- Oral articulation of nasal vowel in French
- Mielke, Jeff (2011). "An articulatory study of rhotic vowels in Canadian French." Proceedings of the Canadian Acoustical Association, Quebec.
- "Affaiblissement de /ʒ/ et de /ʃ/". Principales caractéristiques phonétiques du français québécois. CIRAL. Retrieved 30 August 2013.
- Ostiguy & Tousignant (2008:59–61)
- Ostiguy & Tousignant (2008:58–59)
- Ostiguy & Tousignant (2008:139–145)
- Ostiguy & Tousignant (2008:125–130)
- Desbiens, Jean-Paul. "Les insolences du Frère Untel".
- Dumas, Denis (1987), Nos Façons de Parler: les Prononciations en Français Québécois, Sillery, Quebec: Presses de l'Université du Québec, ISBN 2-7605-0445-X
- Ostiguy, Luc; Tousignant, Claude (2008), Les prononciations du français québécois, Montréal: Guérin universitaire
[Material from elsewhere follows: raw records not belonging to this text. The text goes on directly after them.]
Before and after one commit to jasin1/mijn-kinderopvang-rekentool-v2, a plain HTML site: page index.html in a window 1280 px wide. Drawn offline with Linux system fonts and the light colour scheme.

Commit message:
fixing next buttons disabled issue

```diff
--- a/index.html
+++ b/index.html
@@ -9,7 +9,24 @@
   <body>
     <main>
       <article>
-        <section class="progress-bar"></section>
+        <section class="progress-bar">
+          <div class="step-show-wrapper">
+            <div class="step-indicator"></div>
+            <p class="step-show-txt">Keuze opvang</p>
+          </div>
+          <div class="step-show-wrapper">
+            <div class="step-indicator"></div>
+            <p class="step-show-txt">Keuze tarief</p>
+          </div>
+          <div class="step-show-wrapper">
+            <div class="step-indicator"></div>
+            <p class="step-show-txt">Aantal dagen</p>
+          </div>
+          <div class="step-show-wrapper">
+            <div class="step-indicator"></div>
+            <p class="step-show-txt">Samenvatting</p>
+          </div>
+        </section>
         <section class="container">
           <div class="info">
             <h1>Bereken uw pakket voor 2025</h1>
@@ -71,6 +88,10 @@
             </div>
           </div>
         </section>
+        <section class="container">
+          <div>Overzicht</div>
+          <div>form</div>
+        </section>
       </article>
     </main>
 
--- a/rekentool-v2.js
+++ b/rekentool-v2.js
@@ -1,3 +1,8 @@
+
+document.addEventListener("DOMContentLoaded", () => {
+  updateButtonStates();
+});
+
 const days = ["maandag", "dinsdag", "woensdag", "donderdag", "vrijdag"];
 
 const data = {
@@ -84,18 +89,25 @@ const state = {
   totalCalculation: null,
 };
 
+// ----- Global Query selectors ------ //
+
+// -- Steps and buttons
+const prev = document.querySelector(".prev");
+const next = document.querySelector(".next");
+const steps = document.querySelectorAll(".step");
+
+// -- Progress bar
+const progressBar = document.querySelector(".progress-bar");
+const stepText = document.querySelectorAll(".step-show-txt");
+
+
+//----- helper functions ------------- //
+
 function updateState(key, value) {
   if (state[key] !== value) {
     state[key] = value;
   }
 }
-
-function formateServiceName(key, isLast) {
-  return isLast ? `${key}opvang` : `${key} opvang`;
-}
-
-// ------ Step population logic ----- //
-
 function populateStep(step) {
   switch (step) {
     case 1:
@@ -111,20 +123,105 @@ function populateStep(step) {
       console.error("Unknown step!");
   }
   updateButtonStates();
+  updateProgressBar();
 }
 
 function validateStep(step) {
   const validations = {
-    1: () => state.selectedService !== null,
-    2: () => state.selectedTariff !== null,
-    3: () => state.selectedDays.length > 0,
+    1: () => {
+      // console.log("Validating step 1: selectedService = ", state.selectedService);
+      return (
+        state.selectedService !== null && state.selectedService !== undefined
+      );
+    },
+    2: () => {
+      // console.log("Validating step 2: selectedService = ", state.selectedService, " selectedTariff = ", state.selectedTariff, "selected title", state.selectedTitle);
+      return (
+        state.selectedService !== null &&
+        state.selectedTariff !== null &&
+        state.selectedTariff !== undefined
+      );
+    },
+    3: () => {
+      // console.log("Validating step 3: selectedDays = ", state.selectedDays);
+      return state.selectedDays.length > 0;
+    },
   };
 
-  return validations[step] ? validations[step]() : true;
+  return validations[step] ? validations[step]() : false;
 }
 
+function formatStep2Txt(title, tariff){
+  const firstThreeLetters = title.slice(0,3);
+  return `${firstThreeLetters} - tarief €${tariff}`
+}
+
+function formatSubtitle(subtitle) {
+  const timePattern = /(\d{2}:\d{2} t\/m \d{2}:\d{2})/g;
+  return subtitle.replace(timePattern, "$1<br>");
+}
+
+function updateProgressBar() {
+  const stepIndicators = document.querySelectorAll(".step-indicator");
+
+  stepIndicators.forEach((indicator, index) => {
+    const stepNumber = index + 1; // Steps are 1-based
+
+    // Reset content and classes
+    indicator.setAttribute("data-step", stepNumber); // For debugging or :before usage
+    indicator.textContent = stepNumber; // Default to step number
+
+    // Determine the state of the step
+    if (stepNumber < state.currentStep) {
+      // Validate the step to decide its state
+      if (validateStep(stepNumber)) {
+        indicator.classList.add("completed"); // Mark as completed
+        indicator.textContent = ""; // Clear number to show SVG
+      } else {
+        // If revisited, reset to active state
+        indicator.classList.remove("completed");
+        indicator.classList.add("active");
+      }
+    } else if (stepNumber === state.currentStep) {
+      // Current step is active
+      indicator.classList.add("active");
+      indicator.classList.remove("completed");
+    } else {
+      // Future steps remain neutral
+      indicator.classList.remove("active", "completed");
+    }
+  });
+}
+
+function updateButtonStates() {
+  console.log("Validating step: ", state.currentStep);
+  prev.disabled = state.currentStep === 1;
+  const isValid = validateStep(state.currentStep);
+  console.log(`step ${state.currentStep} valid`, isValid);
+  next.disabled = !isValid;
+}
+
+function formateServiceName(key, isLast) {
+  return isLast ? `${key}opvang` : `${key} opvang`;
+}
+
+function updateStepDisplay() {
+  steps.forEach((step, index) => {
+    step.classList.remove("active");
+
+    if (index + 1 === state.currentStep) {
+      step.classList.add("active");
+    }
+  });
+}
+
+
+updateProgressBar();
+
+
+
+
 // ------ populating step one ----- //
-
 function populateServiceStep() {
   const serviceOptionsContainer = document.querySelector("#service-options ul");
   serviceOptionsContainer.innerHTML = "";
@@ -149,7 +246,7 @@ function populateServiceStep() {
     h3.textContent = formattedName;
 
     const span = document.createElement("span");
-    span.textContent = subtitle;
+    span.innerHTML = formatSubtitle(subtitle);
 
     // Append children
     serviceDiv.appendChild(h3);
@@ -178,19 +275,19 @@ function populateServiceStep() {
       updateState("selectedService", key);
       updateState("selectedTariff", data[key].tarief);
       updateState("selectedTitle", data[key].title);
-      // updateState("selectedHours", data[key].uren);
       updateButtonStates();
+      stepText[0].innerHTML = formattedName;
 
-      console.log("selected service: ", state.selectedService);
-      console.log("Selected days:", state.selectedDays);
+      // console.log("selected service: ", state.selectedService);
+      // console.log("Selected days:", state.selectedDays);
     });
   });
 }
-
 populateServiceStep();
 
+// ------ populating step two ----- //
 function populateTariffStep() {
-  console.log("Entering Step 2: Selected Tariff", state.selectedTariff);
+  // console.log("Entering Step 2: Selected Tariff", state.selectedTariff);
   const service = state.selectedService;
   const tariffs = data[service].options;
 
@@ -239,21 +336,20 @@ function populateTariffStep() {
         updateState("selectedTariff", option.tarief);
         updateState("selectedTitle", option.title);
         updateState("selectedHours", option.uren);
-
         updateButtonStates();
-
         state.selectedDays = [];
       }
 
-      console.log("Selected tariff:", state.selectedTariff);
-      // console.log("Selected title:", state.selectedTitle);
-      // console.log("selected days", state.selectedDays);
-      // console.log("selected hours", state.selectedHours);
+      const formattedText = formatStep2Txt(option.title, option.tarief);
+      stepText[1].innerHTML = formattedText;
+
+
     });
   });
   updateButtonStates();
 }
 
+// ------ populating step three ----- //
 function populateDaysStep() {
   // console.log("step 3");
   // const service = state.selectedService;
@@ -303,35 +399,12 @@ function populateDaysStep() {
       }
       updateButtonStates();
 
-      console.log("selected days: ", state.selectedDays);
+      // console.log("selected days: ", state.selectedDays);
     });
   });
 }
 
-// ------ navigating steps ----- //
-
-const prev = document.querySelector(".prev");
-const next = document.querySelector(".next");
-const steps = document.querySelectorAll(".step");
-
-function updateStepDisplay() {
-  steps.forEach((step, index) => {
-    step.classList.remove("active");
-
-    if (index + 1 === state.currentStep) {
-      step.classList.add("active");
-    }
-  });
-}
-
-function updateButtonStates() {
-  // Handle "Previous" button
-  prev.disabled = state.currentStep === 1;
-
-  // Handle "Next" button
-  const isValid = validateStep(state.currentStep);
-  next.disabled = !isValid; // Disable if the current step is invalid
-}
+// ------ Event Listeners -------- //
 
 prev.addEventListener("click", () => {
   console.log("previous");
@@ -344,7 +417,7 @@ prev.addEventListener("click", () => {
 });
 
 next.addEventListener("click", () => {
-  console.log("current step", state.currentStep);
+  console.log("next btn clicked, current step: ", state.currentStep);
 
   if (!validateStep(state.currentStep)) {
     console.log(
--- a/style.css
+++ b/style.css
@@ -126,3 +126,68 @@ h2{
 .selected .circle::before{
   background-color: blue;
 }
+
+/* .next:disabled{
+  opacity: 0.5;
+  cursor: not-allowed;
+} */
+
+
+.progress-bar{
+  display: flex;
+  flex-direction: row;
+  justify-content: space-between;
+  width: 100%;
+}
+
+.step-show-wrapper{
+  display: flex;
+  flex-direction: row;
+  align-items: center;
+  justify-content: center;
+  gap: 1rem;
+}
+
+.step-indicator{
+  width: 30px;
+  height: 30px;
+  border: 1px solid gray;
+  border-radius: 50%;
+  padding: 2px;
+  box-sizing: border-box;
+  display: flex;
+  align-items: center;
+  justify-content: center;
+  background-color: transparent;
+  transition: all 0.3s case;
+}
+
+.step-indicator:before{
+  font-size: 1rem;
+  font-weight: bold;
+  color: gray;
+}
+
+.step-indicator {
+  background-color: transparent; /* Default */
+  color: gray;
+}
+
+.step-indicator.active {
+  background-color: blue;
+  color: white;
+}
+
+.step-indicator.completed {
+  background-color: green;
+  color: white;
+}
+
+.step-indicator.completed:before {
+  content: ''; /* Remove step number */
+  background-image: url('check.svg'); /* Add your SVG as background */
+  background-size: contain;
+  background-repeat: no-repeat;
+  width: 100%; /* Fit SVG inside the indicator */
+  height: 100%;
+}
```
- Walker, Douglas (1984), The Pronunciation of Canadian French, Ottawa: University of Ottawa Press, ISBN 0-7766-4500-5